Because only the text is wanted, repeat the records below exactly and omit the pictures.

Before-and-after change records:
____

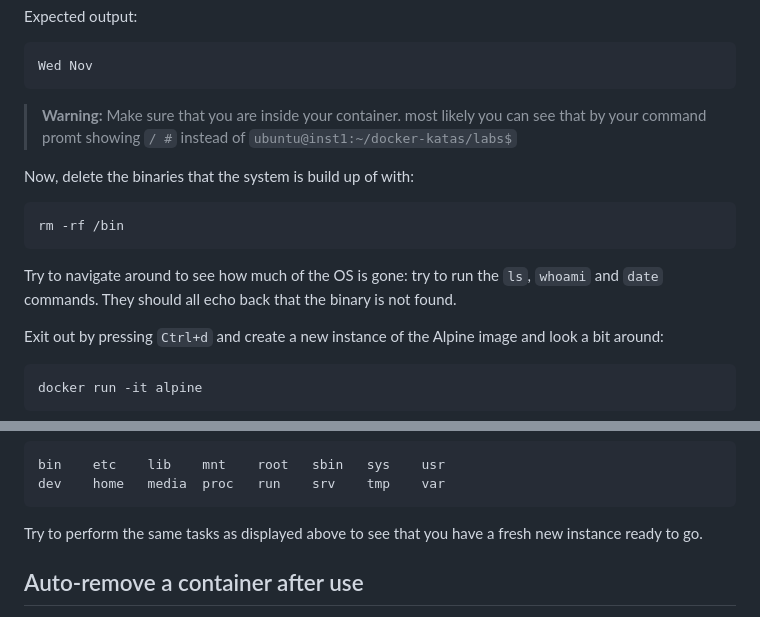
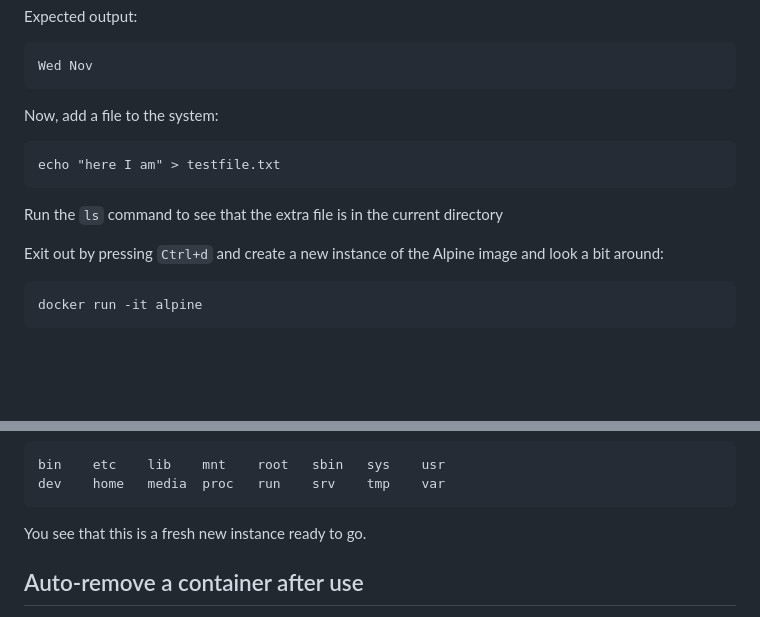
Before and after one commit to eficode-academy/docker-katas, a Markdown page: labs/03-deletion.md, 2 parts joined by grey strips. GitHub-like rendering; blank space fills up the shorter version.

Commit message:
remove deletion of system instructions and add test file creation instead
Removed instructions to delete system binaries and added steps to create a test file.

````diff
--- a/labs/03-deletion.md
+++ b/labs/03-deletion.md
@@ -41,16 +41,13 @@ Wed Nov
 ```
 
 
-> **Warning:** Make sure that you are inside your container. most likely you can see that by your command promt showing `/ #` instead of `ubuntu@inst1:~/docker-katas/labs$`
-
-Now, delete the binaries that the system is build up of with:
+Now, add a file to the system:
 
 ```
-rm -rf /bin
+echo "here I am" > testfile.txt
 ```
 
-Try to navigate around to see how much of the OS is gone: try to run the `ls`, `whoami` and `date` commands.
-They should all echo back that the binary is not found.
+Run the `ls` command to see that the extra file is in the current directory
 
 Exit out by pressing `Ctrl+d` and create a new instance of the Alpine image and look a bit around:
 
@@ -71,7 +68,7 @@ bin    etc    lib    mnt    root   sbin   sys    usr
 dev    home   media  proc   run    srv    tmp    var
 ```
 
-Try to perform the same tasks as displayed above to see that you have a fresh new instance ready to go.
+You see that this is a fresh new instance ready to go.
 
 ## Auto-remove a container after use
 
````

____

EXERCISE OUTPUT:
Before and after one commit to eficode-academy/docker-katas, a Markdown page: labs/03-deletion.md, 2 parts joined by grey strips. GitHub-like rendering; blank space fills up the shorter version.

Commit message:
remove deletion of system instructions and add test file creation instead
Removed instructions to delete system binaries and added steps to create a test file.

````diff
--- a/labs/03-deletion.md
+++ b/labs/03-deletion.md
@@ -41,16 +41,13 @@ Wed Nov
 ```
 
 
-> **Warning:** Make sure that you are inside your container. most likely you can see that by your command promt showing `/ #` instead of `ubuntu@inst1:~/docker-katas/labs$`
-
-Now, delete the binaries that the system is build up of with:
+Now, add a file to the system:
 
 ```
-rm -rf /bin
+echo "here I am" > testfile.txt
 ```
 
-Try to navigate around to see how much of the OS is gone: try to run the `ls`, `whoami` and `date` commands.
-They should all echo back that the binary is not found.
+Run the `ls` command to see that the extra file is in the current directory
 
 Exit out by pressing `Ctrl+d` and create a new instance of the Alpine image and look a bit around:
 
@@ -71,7 +68,7 @@ bin    etc    lib    mnt    root   sbin   sys    usr
 dev    home   media  proc   run    srv    tmp    var
 ```
 
-Try to perform the same tasks as displayed above to see that you have a fresh new instance ready to go.
+You see that this is a fresh new instance ready to go.
 
 ## Auto-remove a container after use
 
````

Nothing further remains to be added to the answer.